According to a recent Thomas Insights Report, 83% of US manufacturers are bringing production back home from abroad. Issues with availability of components, parts and products have stifled growth as the US economy is poised for a surge in production.
Lower cost production and just-in-time inventory methods have their place. The attraction of low price fades quickly when needed parts and products are not available at all.
Placing all of one's proverbial eggs in one basket has proven to yield less than ideal outcomes, leaving manufacturers and their customers out of stock, without a clear idea of when the stock will be replenished. These unreliable conditions have led to manufacturing lay-offs and production slowdowns that are counter-productive considering the increased manufacturing demand in a post-Covid environment.
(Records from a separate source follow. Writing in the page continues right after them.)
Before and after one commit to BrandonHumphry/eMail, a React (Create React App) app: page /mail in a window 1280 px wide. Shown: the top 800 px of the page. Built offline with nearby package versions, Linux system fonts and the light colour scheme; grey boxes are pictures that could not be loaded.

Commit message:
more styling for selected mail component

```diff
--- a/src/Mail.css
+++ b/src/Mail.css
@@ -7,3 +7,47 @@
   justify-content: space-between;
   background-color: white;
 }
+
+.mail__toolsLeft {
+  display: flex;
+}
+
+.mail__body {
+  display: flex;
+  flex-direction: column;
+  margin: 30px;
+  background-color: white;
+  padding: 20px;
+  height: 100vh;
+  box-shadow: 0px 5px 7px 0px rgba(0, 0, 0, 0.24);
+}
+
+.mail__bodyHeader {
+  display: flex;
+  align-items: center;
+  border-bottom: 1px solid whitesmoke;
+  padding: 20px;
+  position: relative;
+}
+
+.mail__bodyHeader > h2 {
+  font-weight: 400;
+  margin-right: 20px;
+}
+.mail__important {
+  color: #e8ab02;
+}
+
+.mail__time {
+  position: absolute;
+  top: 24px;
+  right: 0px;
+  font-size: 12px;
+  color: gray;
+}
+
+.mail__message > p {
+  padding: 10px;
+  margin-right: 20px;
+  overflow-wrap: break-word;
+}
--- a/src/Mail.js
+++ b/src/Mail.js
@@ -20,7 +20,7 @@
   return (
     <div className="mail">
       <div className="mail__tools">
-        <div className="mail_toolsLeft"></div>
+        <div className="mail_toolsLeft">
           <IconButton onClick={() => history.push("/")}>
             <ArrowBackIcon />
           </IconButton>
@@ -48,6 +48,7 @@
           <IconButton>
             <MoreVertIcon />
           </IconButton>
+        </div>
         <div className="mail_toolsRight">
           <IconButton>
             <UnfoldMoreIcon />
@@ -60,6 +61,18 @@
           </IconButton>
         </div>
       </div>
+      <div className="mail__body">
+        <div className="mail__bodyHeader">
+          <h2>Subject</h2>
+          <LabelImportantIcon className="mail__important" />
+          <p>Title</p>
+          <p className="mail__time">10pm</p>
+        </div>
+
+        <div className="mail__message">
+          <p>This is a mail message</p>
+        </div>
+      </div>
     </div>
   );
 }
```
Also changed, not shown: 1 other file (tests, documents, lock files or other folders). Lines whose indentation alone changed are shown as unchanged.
MSI is having discussions with forward thinking manufacturers who rather than sit back watching and waiting, are seeking multiple and diverse options when it comes to where their production occurs. Both domestic and foreign companies are seeing the benefits of keeping production, assembly and fulfillment geographically closer to their end user or consumer. It makes sense that this approach would resonate with those who prefer to maintain a steady supply chain, a steady workforce and a more consistent revenue flow.
Of course, this trend has the potential to be viewed as good news for manufacturers and contract manufacturers in the US. It has been said that necessity is the mother of invention. When necessary parts and products aren't available, it becomes necessary to make changes to what are sometimes longstanding practices.
Is the US expected to see a manufacturing boom? Let's hope so!